I truly hope that everyone has the opportunity that I had to experience another culture, whether it is in Israel or somewhere else in the world. I know I have a bit of wanderlust and understand that not everyone feels the same about traveling. But, I think you also get to know your own culture and country by visiting other ones. I now know what about the United States I like and aspects that I don’t agree with. I know what I love about Israelis and what I could probably live without.
I want to thank my family and friends (especially my parents) for making all of this possible. I seriously don’t know what I would do without you guys or who would keep me sane in crazy situations. I need you people in my life to calm me down during hectic times and to celebrate with me in times of happiness.

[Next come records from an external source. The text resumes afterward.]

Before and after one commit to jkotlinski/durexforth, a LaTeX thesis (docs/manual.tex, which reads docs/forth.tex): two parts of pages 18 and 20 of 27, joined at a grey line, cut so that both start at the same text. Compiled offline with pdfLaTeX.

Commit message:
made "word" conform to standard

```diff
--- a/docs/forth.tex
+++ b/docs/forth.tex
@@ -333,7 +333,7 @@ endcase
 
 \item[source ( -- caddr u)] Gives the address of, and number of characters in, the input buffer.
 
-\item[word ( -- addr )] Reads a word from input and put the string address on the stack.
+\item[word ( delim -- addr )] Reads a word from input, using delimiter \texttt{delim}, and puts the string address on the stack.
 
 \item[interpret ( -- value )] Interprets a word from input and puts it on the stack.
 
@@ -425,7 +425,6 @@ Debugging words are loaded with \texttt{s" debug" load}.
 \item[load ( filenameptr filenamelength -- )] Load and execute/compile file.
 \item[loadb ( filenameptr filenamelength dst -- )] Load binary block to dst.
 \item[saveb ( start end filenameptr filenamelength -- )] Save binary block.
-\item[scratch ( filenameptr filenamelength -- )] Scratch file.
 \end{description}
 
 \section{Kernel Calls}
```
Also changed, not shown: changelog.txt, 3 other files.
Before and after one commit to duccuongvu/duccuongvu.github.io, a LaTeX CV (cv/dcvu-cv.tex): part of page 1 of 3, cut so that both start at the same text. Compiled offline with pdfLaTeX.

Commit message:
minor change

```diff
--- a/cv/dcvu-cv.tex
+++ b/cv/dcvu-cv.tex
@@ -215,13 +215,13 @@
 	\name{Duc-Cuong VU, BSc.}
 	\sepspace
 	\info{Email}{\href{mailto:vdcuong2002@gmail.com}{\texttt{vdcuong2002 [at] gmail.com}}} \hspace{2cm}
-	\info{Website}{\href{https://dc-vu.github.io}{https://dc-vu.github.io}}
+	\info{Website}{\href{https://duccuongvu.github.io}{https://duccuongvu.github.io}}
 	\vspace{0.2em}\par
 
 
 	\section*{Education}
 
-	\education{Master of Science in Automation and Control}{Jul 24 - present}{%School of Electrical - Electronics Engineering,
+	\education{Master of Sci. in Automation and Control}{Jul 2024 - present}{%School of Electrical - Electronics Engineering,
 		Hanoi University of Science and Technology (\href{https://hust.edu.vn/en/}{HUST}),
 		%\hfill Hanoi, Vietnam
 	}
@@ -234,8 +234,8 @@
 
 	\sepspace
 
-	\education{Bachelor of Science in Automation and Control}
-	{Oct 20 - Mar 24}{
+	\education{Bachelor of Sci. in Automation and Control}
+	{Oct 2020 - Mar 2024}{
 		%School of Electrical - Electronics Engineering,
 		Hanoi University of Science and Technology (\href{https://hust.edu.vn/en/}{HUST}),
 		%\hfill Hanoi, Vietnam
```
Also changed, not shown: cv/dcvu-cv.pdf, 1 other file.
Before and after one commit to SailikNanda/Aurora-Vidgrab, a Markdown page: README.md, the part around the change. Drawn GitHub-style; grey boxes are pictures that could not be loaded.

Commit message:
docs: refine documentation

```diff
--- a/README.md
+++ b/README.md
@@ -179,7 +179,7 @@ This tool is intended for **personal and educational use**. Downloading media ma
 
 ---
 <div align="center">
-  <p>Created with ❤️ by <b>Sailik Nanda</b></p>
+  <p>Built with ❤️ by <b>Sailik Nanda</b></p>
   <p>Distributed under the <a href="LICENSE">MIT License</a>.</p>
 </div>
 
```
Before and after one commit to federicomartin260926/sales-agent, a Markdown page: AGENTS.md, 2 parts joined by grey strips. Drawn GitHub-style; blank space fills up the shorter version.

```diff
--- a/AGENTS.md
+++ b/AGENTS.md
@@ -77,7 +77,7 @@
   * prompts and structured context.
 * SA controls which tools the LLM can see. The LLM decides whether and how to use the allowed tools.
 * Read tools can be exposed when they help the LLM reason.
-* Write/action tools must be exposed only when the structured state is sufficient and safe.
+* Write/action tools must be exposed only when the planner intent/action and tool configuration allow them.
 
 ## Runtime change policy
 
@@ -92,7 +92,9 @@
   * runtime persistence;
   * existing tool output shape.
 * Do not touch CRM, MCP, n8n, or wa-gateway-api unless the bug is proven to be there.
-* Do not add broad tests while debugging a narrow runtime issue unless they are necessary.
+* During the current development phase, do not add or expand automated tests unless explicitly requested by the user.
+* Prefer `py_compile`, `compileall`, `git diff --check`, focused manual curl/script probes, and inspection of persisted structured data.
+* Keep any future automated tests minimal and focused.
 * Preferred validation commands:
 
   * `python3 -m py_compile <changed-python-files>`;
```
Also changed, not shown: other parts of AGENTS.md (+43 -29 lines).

For example, my flight today. I was supposed to be on an 11:30pm flight from Tel Aviv to Philly then to Chicago. I sat calmly on the runway after the flight was already delayed for an hour. Three hours passed and the pilot informed us that the flight was being cancelled. After a frantic panic attack from me, I Facebooked my mom about the situation. In a matter of minutes, I was booked on the next flight to London then to Chicago. Mom makes moves, let me tell you! I ended up meeting amazing people on my flights (shout out to all that helped me with my oversize and massive bags) and although I literally spirited across London Heathrow airport to make my connecting flight, it gave me an adrenaline rush and I have the sweat marks to prove it!
Israel is just an amazing place. Period. I don’t know what else to say. These two-months flew by and in the blink of an eye they were over. I definitely have no regrets but I do feel in a way that I turned my back on Israel. We lived like Israelis for two-months and then just left when it was our time to go. I hated leaving during the situation and felt as if I were letting down my people. Not that I myself have that big of an impact on Israel, but I just felt a sense of remorse. But, I know I’ll be back next year. Whether taking classes, working, volunteering, or something else, I know I’ll be back. It wasn’t a “goodbye” to Israel but more of a “see you later.”
I have a favorite quote that perfectly summed up my time in Florence as it does for Israel as well. “You get a strange feeling when you’re about to leave a place. You’ll not only miss the people you love, but you’ll miss the person you are now at this time and place because you’ll never be this way again.” Peace out Tel Aviv, I’ll be back for you someday soon!